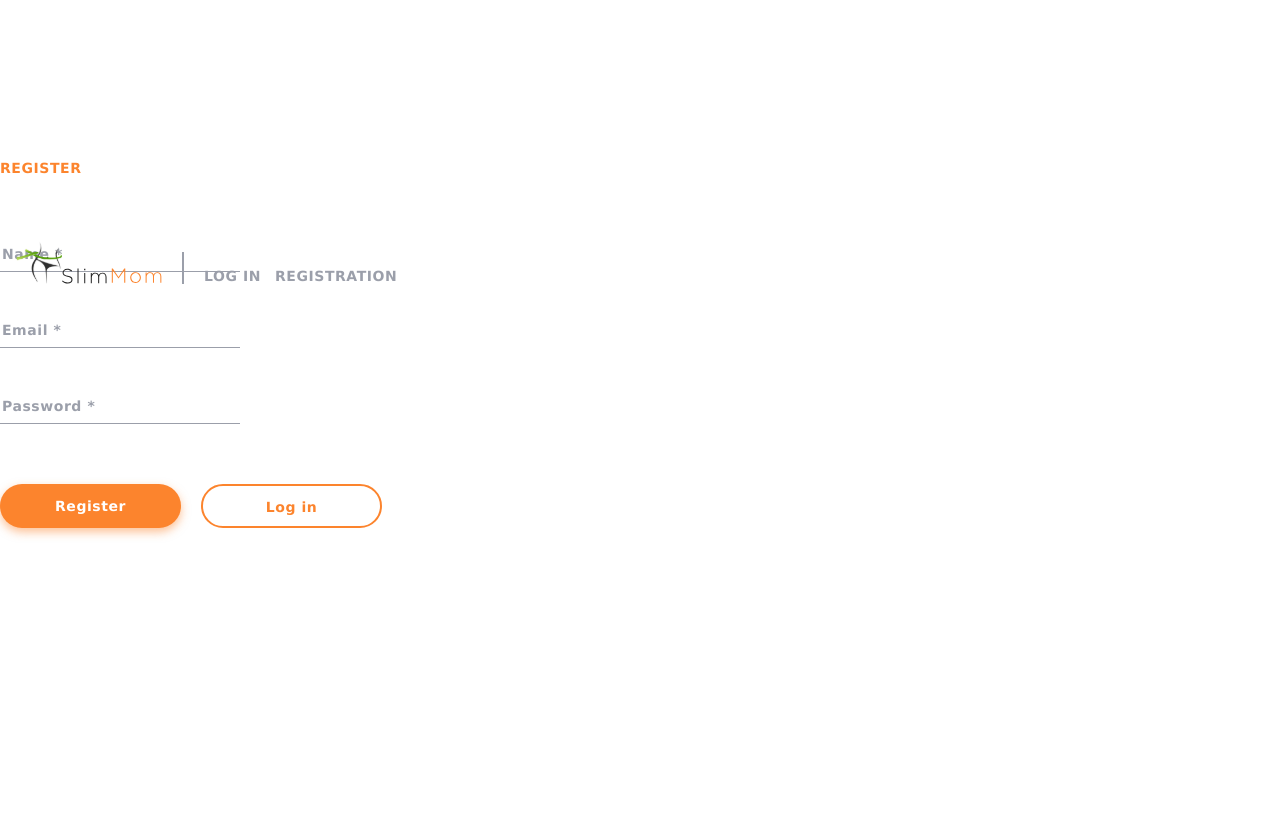
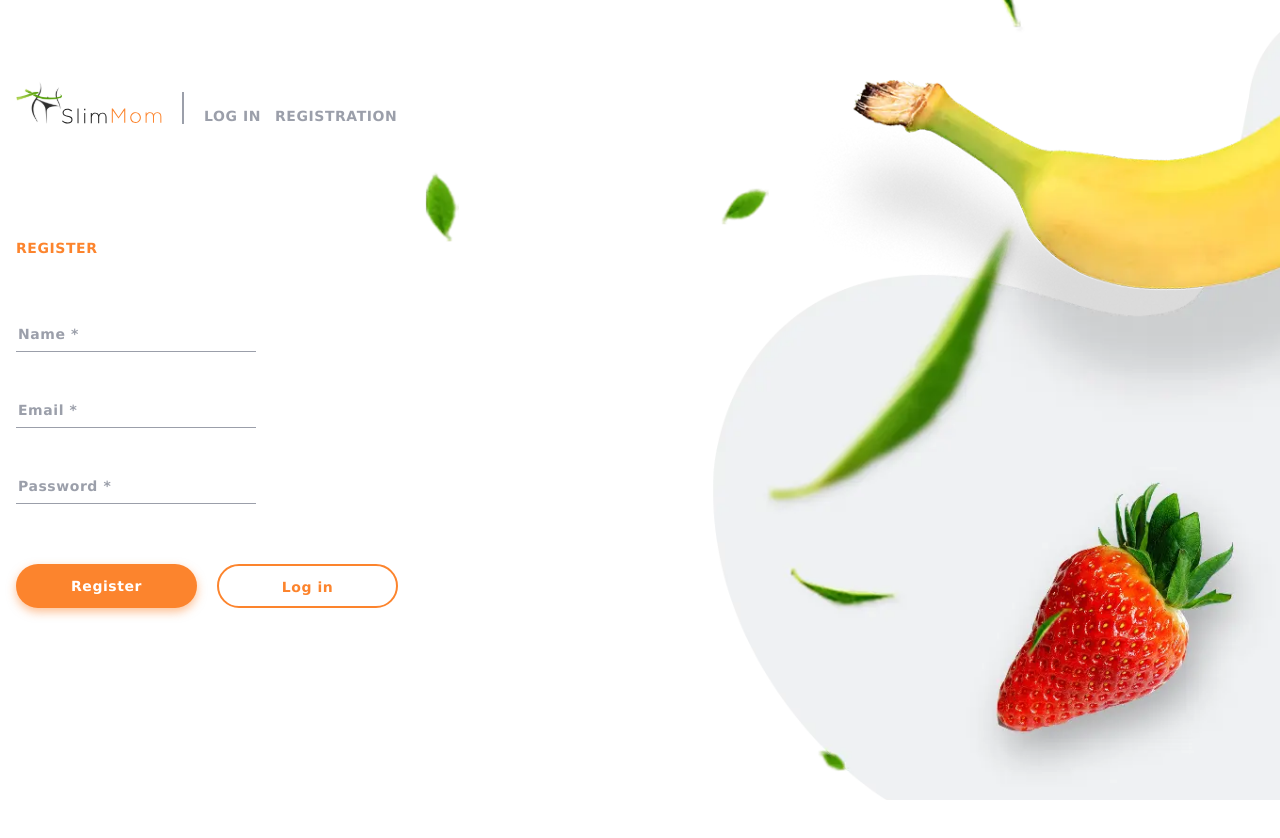
Before and after one commit to WellnessWorks/slimmoms, a React app in the folder packages/frontend/: page /register in a window 1280 px wide. Shown: the top 838 px of the page. After the commit the page ends 800 px from the top, so only its background shows below. Built offline with nearby package versions, Linux system fonts and the light colour scheme; no server answers; the HTML template or start-up script is replaced by a standard one.

Commit message:
feat: enhance authentication forms with responsive backgrounds and layout adjustments

```diff
--- a/packages/frontend/src/components/Auth/LoginForm/LoginForm.module.css
+++ b/packages/frontend/src/components/Auth/LoginForm/LoginForm.module.css
@@ -24,7 +24,16 @@
   .loginContainer {
     height: 100vh;
     overflow: hidden;
-    /*background gelecek*/
+    background-image: url("../../../assets/img/tablet-auth-background1x.webp");
+    background-repeat: no-repeat;
+    background-size: contain;
+    background-position: right;
+  }
+
+  @media (min-resolution: 2dppx) {
+    .loginContainer {
+      background-image: url("../../../assets/img/tablet-auth-background2x.webp");
+    }
   }
 
   .loginWrapper {
@@ -41,10 +50,26 @@
   }
 }
 
-@media (min-width: 1280) {
+@media (min-width: 1280px) {
+  .loginContainer {
+    background-image: url("../../../assets/img/desktop-background1x.webp");
+    background-repeat: no-repeat;
+    background-size: contain;
+    background-position: right;
+  }
+
+  @media (min-resolution: 2dppx) {
+    .loginContainer {
+      background-image: url("../../../assets/img/desktop-background2x.webp");
+    }
+  }
+
   .loginWrapper {
+    text-align: start;
+    margin-top: 240px;
     width: 1280px;
-    margin-top: 240px;
+    margin-left: auto;
+    margin-right: auto;
     padding: 0 16px;
   }
 }
--- a/packages/frontend/src/components/Auth/RegistrationForm/RegistrationForm.jsx
+++ b/packages/frontend/src/components/Auth/RegistrationForm/RegistrationForm.jsx
@@ -75,6 +75,7 @@ const RegistrationForm = () => {
   };
 
   return (
+    <div className={css.registerContainer}>
       <div className={css.registerWrapper}>
         <h2 className="auth-title">REGISTER</h2>
         <form onSubmit={handleSubmit(onSubmit)} className={css.registerForm}>
@@ -117,6 +118,7 @@ const RegistrationForm = () => {
           </div>
         </form>
       </div>
+    </div>
   );
 };
 
--- a/packages/frontend/src/components/Auth/RegistrationForm/RegistrationForm.module.css
+++ b/packages/frontend/src/components/Auth/RegistrationForm/RegistrationForm.module.css
@@ -21,12 +21,55 @@
 }
 
 @media (min-width: 768px) {
+  .registerContainer {
+    height: 100vh;
+    overflow: hidden;
+    background-image: url("../../../assets/img/tablet-auth-background1x.webp");
+    background-repeat: no-repeat;
+    background-size: contain;
+    background-position: right;
+  }
+
+  @media (min-resolution: 2dppx) {
+    .registerContainer {
+      background-image: url("../../../assets/img/tablet-auth-background2x.webp");
+    }
+  }
+
   .registerWrapper {
     text-align: start;
     margin-top: 160px;
+    width: 768px;
+    margin-left: auto;
+    margin-right: auto;
+    padding: 0 32px;
   }
 
   .registerButtonWrapper {
     flex-direction: row;
   }
 }
+
+@media (min-width: 1280px) {
+  .registerContainer {
+    background-image: url("../../../assets/img/desktop-background1x.webp");
+    background-repeat: no-repeat;
+    background-size: contain;
+    background-position: right;
+  }
+
+  @media (min-resolution: 2dppx) {
+    .registerContainer {
+      background-image: url("../../../assets/img/desktop-background2x.webp");
+    }
+  }
+
+  .registerWrapper {
+    text-align: start;
+    margin-top: 240px;
+    width: 1280px;
+    margin-left: auto;
+    margin-right: auto;
+    padding: 0 16px;
+  }
+}
--- a/packages/frontend/src/components/Header/Header.jsx
+++ b/packages/frontend/src/components/Header/Header.jsx
@@ -34,7 +34,7 @@ const Header = () => {
   const userMenu = (
     <div className={css.userInfo}>
       <span className={css.userName}>{userName}</span>
-      <div className={css.userSeparator}>|</div>
+      <div className={css.userSeparator}></div>
       <button type="button" onClick={handleLogout} className={css.exitBtn}>
         Exit
       </button>
--- a/packages/frontend/src/components/Header/Header.module.css
+++ b/packages/frontend/src/components/Header/Header.module.css
@@ -27,10 +27,12 @@
 }
 
 .userSeparator {
-  color: var(--light-gray);
+  background-color: var(--light-gray);
+
+  width: 2px;
   height: 32px;
-  display: flex;
-  align-items: center;
+
+  display: block;
 }
 
 .exitBtn {
```
Lines whose indentation alone changed are shown as unchanged.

→ **Work task**
Please give the number of lines in the entries above that hold "RegistrationForm", with no other words.

→ **Solution to the problem**
6